Overall, I'm extremely happy so far with this preliminary version of the Big Dummy. We still have some things to tweak and more prototypes coming to test this winter, but the results will only get better.

Gotta give the folks at Surly a lot of credit for going out on a limb for this concept, but it has a whole lot of potential if they do it right. And they're known for getting things right.

Me? I can hardly wait.

Saturday, November 18, 2006

Woody Woodpecker Resurection

It's been a while since I've blogged anything, but I've had a very busy fall. I've put a lot of time and effort over the last couple of months winterizing the house, the garden and my bikes. Plus there's work and family and catching colds. All more likely to score time allotments than blogging.

Anyway, I've decided to start blogging some of my bikes. I tinker with bikes quite a bit and like to try lots of different things, so I thought I might like to show some of them to the world.

First up is a Surly Cross Check that I bought as just a frame in 2000. It's one of the early bean-green frames, and one of the last made with Reynolds 631 tubing. This one started life as sort of a fun off-road cyclocross bike:

Sort of silly that I had bought a 56 cm frame, given that I'm over 6 feet tall, with a 34 inch inseam. Should have gotten a 58 cm at least, and perhaps a 60 cm. As you can see, the bars are quite a bit lower than the saddle. Don't get me wrong—it was a gas to ride—but a sure-fire recipe for a stiff neck later.

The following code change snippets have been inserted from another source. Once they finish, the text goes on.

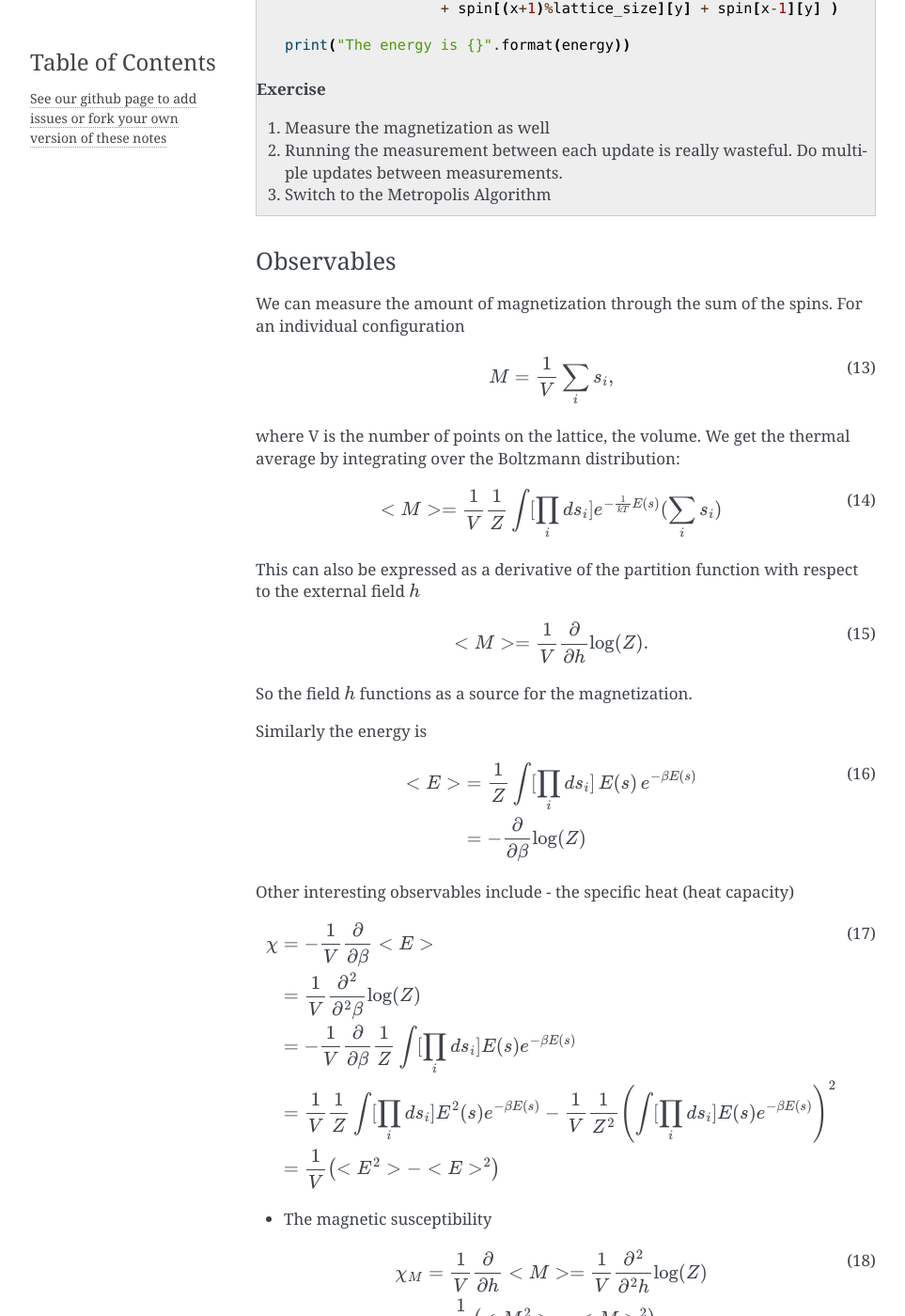
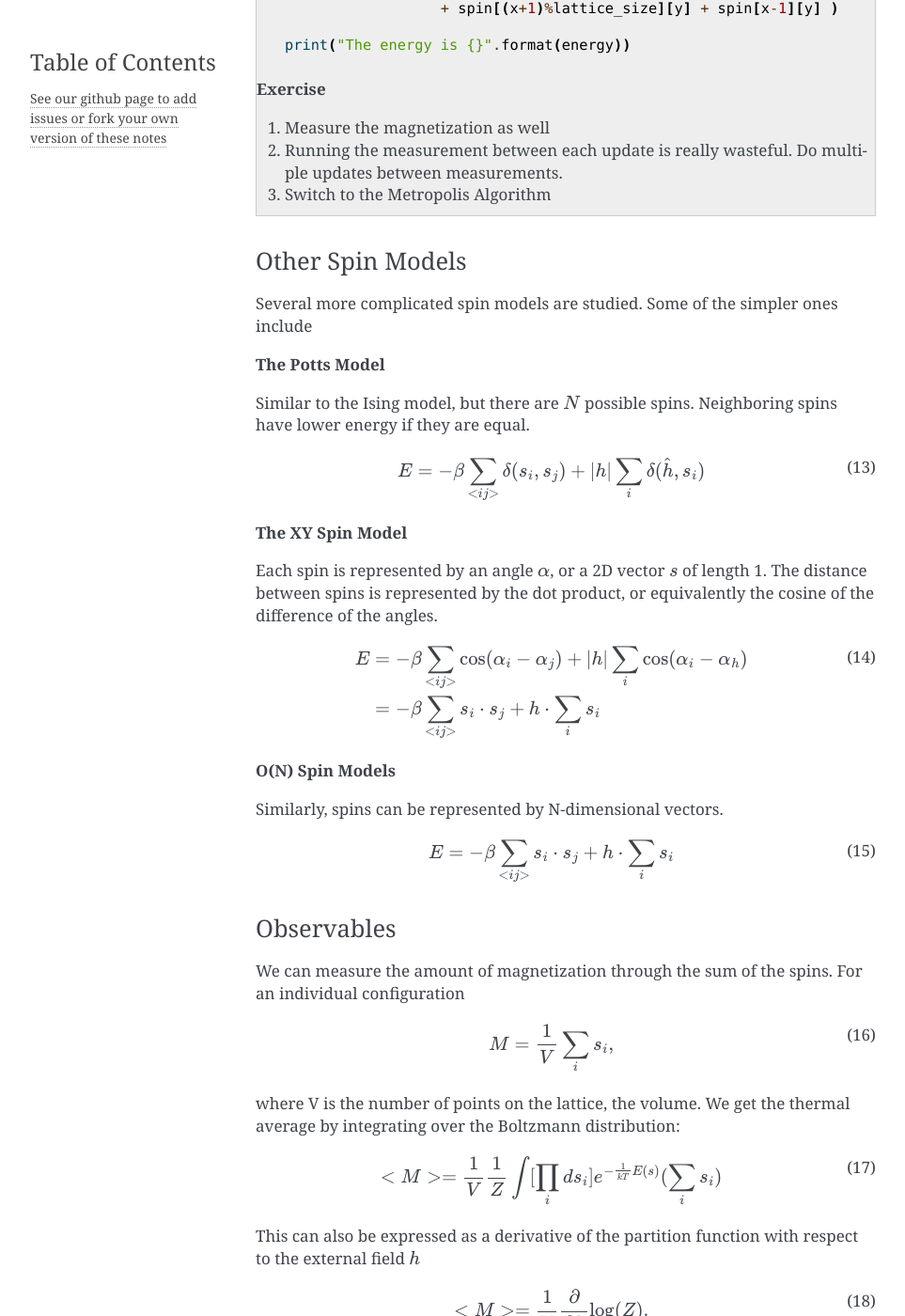
Before and after one commit to rantahar/Lattice-Field-Theory, a Sphinx documentation site: the page built from source/index.rst, in a window 1280 px wide and 1400 px high, scrolled down 6163 px. Shown: the whole window at 94% size, without its empty margins (148-1111 px from the left). Built offline with Sphinx 7.4.7, drawn with Linux system fonts in a browser that asks for light colours; pages that are not in the unit, such as notebooks, are missing from menus; some of the changed text lies outside the part shown.

Commit message:
Add list of other spin models

```diff
--- a/source/index.rst
+++ b/source/index.rst
@@ -330,6 +330,45 @@ continuous parameters.
    2. Running the measurement between each update is really wasteful.
       Do multiple updates between measurements.
    3. Switch to the Metropolis Algorithm
+
+
+
+
+Other Spin Models
+------------------
+
+Several more complicated spin models are studied. Some of the simpler ones include
+
+**The Potts Model**
+
+Similar to the Ising model, but there are :math:`N` possible spins. Neighboring spins have
+lower energy if they are equal.
+
+.. math::
+   E = -\beta\sum_{<ij>} \delta(s_{i},s_{j}) + |h| \sum_{i} \delta(\hat h, s_{i})
+   :label:
+
+
+**The XY Spin Model**
+
+Each spin is represented by an angle :math:`\alpha`, or a 2D vector :math:`s` of length 1.
+The distance between spins is represented by the dot product, or equivalently the cosine
+of the difference of the angles.
+
+.. math::
+   E &= -\beta\sum_{<ij>} \cos( \alpha_i - \alpha_j ) + |h| \sum_{i} \cos( \alpha_i - \alpha_h )\\
+     &= -\beta\sum_{<ij>} s_{i} \cdot s_{j} + h \cdot \sum_{i} s_{i}
+   :label:
+
+
+**O(N) Spin Models**
+
+Similarly, spins can be represented by N-dimensional vectors.
+
+.. math::
+   E = -\beta\sum_{<ij>} s_{i} \cdot s_{j} + h \cdot \sum_{i} s_{i}
+   :label:
+
 
 
 
```
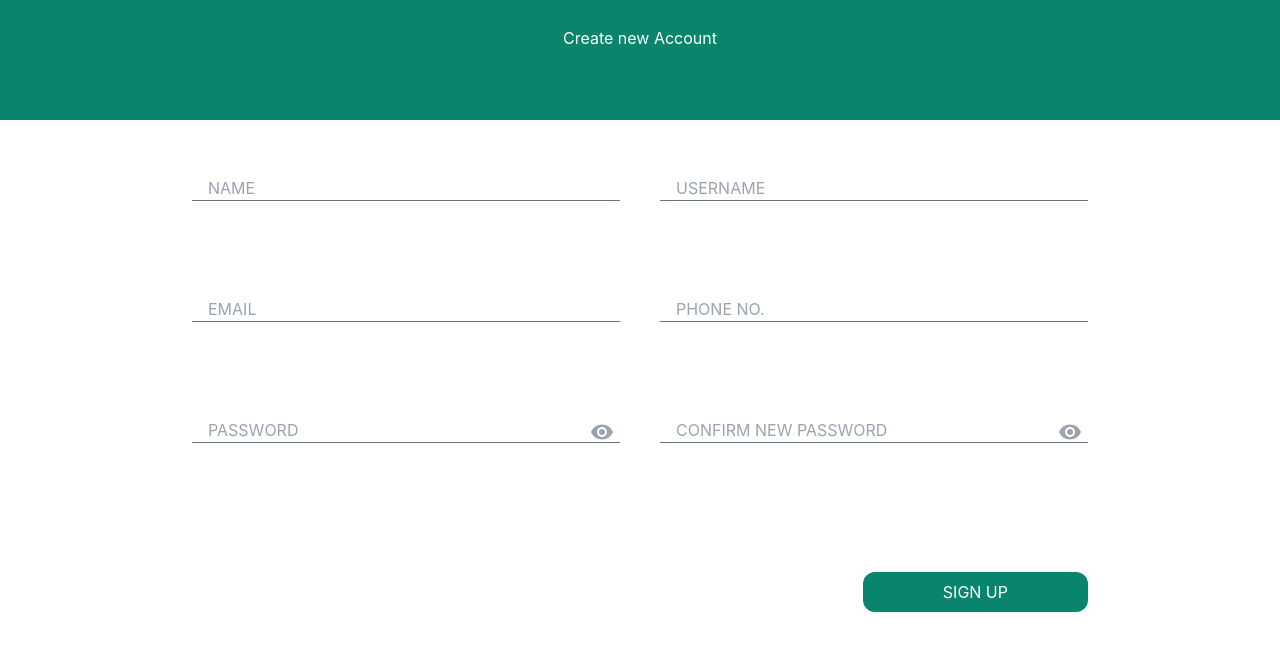
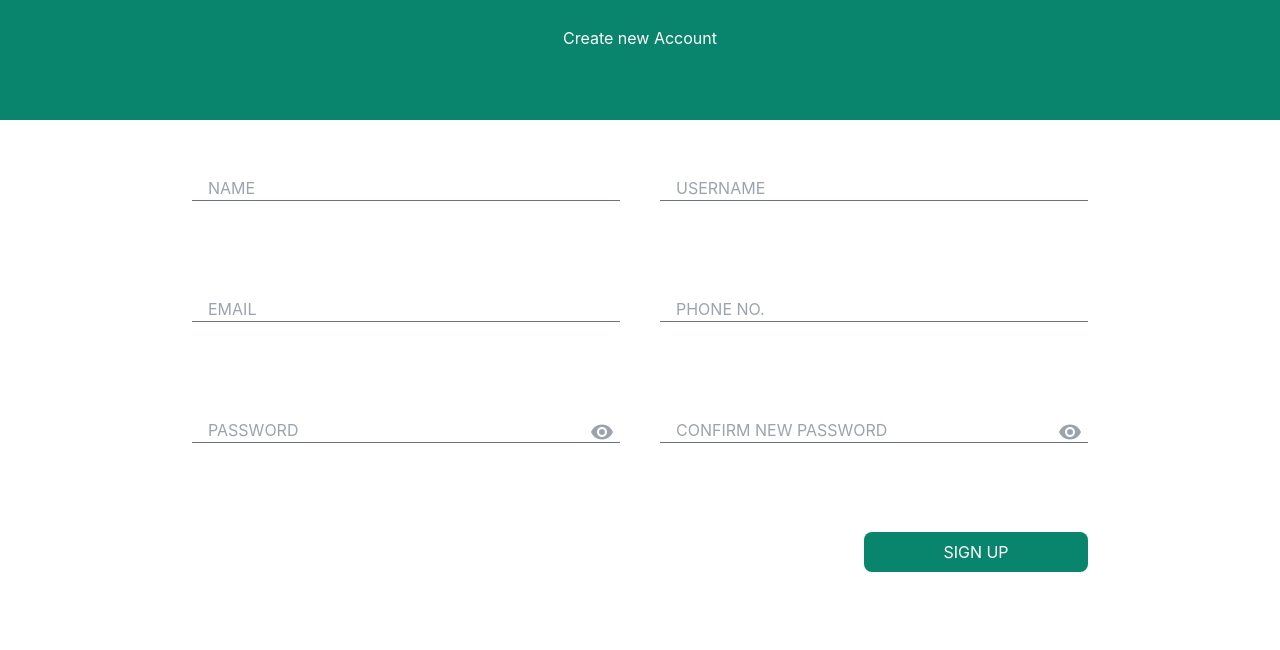
Before and after one commit to rsingh22006/react-assignment, a React (Create React App) app: page / in a window 1280 px wide. Shown: the top 650 px of the page. Built offline with nearby package versions, Linux system fonts and the light colour scheme.

Commit message:
modified signup button style

```diff
--- a/src/pages/Signup.jsx
+++ b/src/pages/Signup.jsx
@@ -191,7 +191,7 @@ export const Signup = () => {
                         <p className={`text-red text-left text-error-color text-sm pl-4 ${confirmNewPassError ? 'visible' : 'invisible'} h-10`}>CONFIRM PASSWORD must be same as PASSWORD</p>
                     </div>
                 </div>
-                <button type='submit' className='bg-[#0a856d] text-white px-20 py-2 rounded-xl mt-10 float-right'>SIGN UP</button>
+                <button type='submit' className='bg-[#0a856d] text-white h-10 w-56 py-2 rounded-lg float-right'>SIGN UP</button>
             </form>
         </div>
     )
```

So I let my sister's boyfriend ride it for a while, but he really wanted a mountain bike. Then I almost ended up selling it, but decided to make it into a single-speed commuter instead:

Turned out to be the right decision. I always liked the way this bike rides, and it continues to be a pleasure with the upright bars. It's currently a 39-18 with a Formula flip-flop rear hub. It has a Shimano 3N70 dynamo front hub powering an Inoled 20+ 2-watt LED headlight, Nitto Dove bars, Zefal Safari 3 rack and Brooks flyer. All of these things I mention specifically because I like them a lot and would recommend them to anyone. The front view at the top of the post shows the dynamo hub and the Inoled on its Inofix stem mount. Also shown is the Woody Woodpecker headbadge, the origin of which is an Ancient German-Irish Secret, and huge homemade mud flap. Note in the side view how the mud flap falls below a line between the bottom of the front wheel and the bottom of the chainring, intercepting the stream of wet, gritty crap present whenever one is in motion during one of Wisconsin's winters.

Because this bike was designed to take the largest tires possible, the chainstay bridge was pretty far forward. There used to be a huge, ugly gap between the fender and the tire and the fender touched the seat mast:

Can't have that. Fortunately, our local hardware store had a 15-cent nylon spacer that now moves the fender back just enough to look good and resolve the touching issue:

Also visible is the no-skid and electrical tape chainstay protector.

The other issue with the fender was a major conflict with the Zefal rack. The Cross Check has only one rear braze-on, so the chunky Zefal rack mounts and the v-stays of the SKS fenders have to attach at the same point. Visible in the side view (several pictures above) is a lot of crossing of rack and fender stays. In the end, they simply weren't going to both attach to the outside of the dropout, so I ran an extra-long bolt and nutted the stays to the inboard side of the braze-ons:

which wouldn't have worked with a multi-speed setup, but works just fine with a single.

This is still a cyclocross bike. It has a high bottom bracket, snappy handling and a short wheelbase that results in some substantial toe overlap with the front wheel. Even so, it's remarkably stable, agile and its horizontal dropouts and enormous tire clearance make it very versatile. It can easily handle 700c 35 Nokian Hakkapeliitta studded tires, which I used briefly this spring (I'll use them more extensively this winter). They have a harsh ride, but combining them with the dynamo hub make this a very capable winter bike.